__What the exercise asks__. Which lines below contain "usando"? Copy every one of them.

__Extracted information__.
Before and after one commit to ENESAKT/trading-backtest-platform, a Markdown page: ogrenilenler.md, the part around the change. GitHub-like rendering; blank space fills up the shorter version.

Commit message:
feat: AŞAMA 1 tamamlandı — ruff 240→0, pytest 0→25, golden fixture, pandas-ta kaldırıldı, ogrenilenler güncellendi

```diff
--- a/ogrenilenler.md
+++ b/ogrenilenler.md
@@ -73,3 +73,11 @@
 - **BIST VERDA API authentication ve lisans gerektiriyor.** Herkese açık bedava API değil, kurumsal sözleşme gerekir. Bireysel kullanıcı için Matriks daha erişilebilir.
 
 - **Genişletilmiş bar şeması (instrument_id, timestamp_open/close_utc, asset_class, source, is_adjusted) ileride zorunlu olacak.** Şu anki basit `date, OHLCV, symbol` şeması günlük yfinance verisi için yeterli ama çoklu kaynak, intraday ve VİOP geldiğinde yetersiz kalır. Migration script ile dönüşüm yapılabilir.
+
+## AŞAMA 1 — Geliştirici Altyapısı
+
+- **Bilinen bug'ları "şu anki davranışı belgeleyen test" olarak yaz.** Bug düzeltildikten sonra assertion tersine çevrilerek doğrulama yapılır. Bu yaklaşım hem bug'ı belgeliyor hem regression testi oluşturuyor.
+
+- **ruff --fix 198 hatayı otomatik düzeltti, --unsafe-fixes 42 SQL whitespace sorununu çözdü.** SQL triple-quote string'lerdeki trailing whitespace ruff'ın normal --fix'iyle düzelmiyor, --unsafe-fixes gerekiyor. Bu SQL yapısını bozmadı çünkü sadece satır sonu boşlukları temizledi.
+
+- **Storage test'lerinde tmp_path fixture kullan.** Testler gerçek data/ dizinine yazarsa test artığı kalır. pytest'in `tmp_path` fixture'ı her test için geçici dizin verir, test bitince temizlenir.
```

---

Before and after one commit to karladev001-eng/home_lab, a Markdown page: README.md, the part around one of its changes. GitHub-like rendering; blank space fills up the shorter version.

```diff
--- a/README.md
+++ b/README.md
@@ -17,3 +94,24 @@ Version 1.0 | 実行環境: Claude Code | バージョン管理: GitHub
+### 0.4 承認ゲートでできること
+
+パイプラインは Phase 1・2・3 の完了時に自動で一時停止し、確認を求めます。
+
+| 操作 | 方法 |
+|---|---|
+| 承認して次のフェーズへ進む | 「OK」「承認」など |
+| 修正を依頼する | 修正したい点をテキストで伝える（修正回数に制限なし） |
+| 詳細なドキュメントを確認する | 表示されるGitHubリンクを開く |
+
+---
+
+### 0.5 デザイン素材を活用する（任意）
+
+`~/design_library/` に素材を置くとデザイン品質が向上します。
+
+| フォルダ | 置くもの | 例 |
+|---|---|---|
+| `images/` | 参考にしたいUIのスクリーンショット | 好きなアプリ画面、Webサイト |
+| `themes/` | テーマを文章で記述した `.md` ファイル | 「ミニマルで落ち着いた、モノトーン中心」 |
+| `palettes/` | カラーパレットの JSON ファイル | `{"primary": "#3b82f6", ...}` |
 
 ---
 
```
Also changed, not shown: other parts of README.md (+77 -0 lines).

...

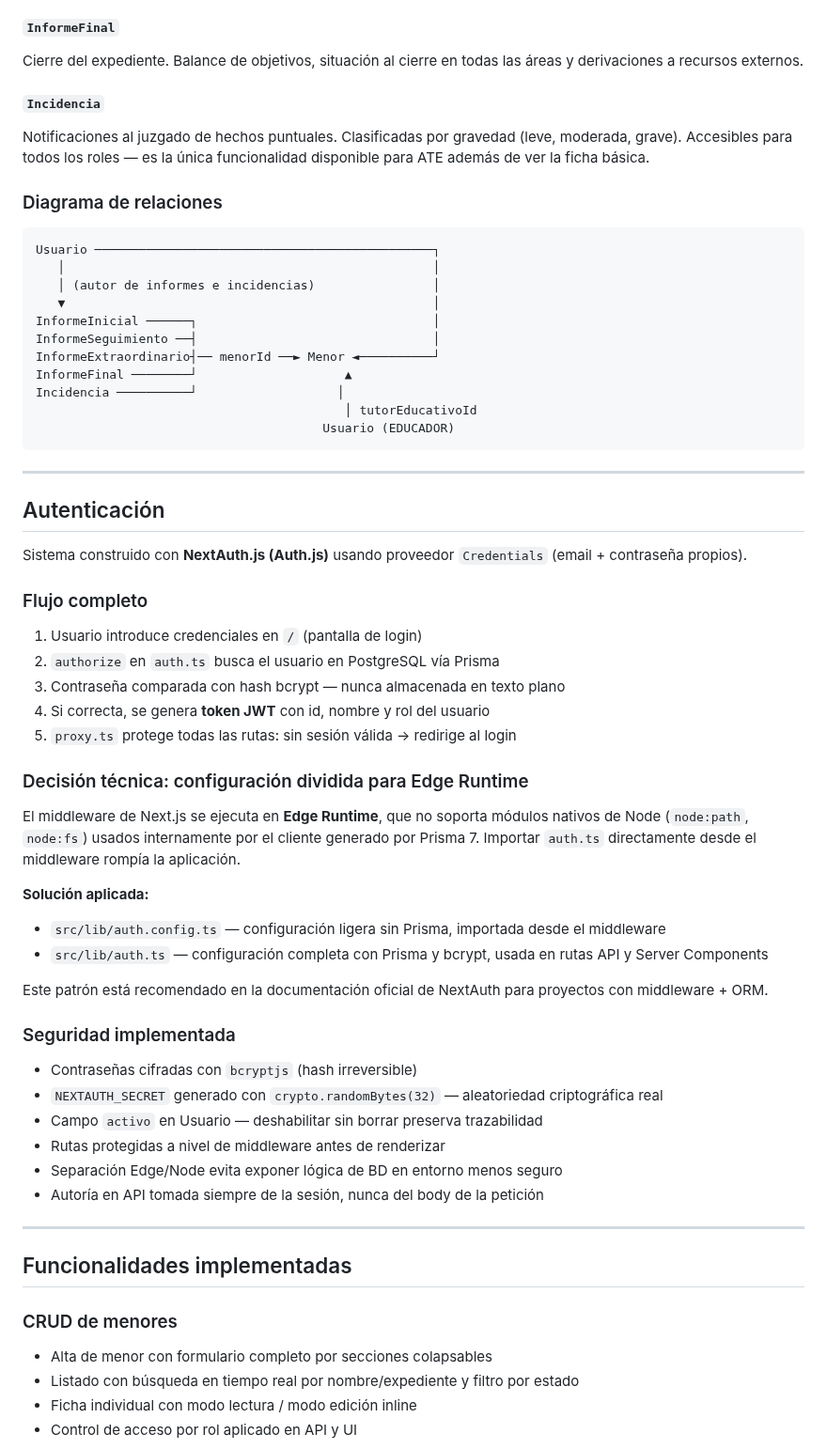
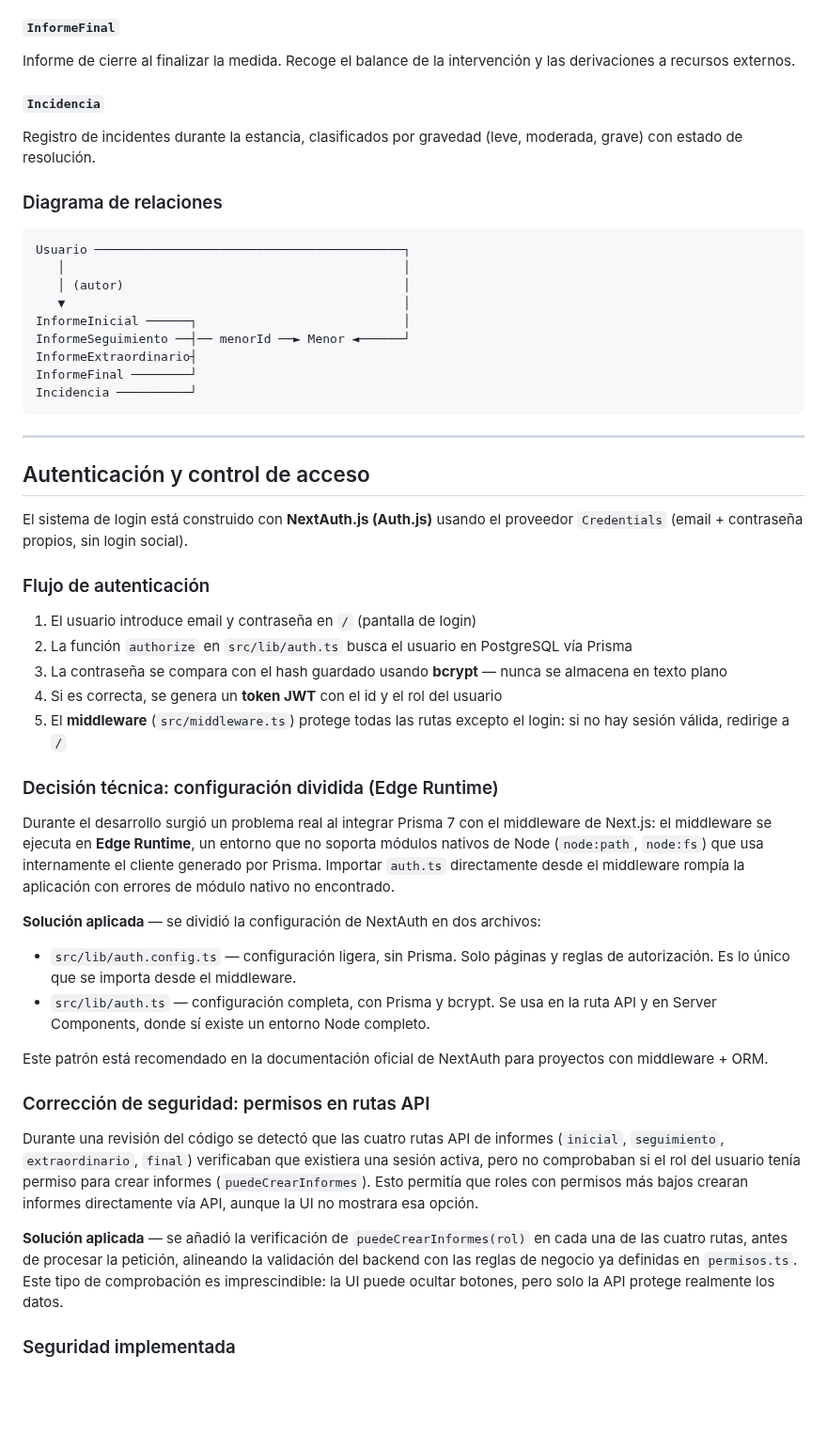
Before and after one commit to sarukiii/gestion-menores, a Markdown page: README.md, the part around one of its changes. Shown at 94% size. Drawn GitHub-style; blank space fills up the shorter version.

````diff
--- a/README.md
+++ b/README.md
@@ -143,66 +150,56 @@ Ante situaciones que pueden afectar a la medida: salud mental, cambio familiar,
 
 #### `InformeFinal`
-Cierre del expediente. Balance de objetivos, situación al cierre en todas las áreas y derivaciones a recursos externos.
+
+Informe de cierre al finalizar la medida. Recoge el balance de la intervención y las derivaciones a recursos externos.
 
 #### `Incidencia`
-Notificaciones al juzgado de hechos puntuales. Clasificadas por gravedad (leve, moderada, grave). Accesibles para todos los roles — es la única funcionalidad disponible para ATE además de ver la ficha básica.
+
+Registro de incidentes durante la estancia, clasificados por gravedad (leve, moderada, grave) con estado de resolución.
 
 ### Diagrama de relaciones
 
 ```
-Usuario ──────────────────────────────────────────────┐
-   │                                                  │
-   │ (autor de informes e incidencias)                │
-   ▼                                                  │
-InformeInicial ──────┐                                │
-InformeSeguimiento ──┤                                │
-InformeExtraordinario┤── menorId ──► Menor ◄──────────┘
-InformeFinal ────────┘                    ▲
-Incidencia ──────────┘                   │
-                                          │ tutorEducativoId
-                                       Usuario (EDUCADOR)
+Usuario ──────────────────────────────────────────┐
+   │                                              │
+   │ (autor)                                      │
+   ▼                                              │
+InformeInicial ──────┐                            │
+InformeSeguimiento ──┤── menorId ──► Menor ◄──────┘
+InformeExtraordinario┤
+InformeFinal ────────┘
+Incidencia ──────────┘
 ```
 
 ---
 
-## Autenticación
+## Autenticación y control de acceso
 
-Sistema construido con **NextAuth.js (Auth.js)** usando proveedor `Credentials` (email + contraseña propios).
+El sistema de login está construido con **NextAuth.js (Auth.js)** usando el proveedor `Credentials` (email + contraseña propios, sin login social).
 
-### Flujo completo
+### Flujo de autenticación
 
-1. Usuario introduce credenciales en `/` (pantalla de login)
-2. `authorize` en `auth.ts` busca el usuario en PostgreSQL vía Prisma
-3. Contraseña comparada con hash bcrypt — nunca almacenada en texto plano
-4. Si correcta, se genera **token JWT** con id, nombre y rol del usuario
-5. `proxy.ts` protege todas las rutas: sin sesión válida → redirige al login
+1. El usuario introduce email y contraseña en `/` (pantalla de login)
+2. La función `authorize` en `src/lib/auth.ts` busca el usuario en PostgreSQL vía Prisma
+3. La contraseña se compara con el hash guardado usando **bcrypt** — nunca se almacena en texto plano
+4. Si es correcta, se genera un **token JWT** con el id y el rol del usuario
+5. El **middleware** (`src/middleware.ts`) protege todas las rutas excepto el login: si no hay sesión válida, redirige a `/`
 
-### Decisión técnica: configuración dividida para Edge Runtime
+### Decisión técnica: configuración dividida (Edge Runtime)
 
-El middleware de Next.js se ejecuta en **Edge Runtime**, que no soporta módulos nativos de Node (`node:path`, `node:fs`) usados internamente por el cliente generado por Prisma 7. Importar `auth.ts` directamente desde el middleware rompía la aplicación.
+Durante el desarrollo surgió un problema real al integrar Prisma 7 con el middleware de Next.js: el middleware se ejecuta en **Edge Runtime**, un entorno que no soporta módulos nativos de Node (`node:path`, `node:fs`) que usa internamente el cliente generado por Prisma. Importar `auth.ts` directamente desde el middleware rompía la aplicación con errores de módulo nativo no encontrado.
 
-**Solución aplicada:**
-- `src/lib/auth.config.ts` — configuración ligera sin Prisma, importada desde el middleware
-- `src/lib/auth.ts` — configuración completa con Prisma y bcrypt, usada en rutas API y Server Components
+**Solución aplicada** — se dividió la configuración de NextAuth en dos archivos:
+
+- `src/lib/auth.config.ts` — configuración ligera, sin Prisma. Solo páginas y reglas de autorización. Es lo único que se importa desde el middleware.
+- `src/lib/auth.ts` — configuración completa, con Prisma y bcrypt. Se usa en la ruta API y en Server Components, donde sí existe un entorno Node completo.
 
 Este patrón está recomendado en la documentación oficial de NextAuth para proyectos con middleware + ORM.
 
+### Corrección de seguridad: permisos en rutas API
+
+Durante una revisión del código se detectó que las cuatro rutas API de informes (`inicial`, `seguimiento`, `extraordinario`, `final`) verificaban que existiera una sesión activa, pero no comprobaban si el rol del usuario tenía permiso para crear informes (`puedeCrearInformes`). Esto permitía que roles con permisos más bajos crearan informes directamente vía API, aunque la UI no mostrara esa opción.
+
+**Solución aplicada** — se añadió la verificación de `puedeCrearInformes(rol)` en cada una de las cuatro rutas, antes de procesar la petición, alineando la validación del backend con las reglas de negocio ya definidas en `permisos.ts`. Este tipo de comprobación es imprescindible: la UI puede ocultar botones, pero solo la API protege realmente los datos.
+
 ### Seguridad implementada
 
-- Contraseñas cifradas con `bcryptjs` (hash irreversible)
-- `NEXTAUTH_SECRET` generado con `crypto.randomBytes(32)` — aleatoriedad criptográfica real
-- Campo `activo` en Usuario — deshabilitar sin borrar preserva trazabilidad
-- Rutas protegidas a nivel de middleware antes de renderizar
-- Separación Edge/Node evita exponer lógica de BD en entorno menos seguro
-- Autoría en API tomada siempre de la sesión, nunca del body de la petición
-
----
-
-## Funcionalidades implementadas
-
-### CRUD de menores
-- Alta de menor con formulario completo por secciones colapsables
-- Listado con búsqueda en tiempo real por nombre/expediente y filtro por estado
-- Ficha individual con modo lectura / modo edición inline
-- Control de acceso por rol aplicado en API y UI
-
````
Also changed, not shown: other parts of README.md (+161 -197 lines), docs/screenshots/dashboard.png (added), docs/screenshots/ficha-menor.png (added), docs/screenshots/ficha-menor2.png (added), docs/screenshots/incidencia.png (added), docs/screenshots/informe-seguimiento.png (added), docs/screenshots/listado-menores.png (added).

__Your response__.
-Sistema construido con **NextAuth.js (Auth.js)** usando proveedor `Credentials` (email + contraseña propios).
+El sistema de login está construido con **NextAuth.js (Auth.js)** usando el proveedor `Credentials` (email + contraseña propios, sin login social).
+3. La contraseña se compara con el hash guardado usando **bcrypt** — nunca se almacena en texto plano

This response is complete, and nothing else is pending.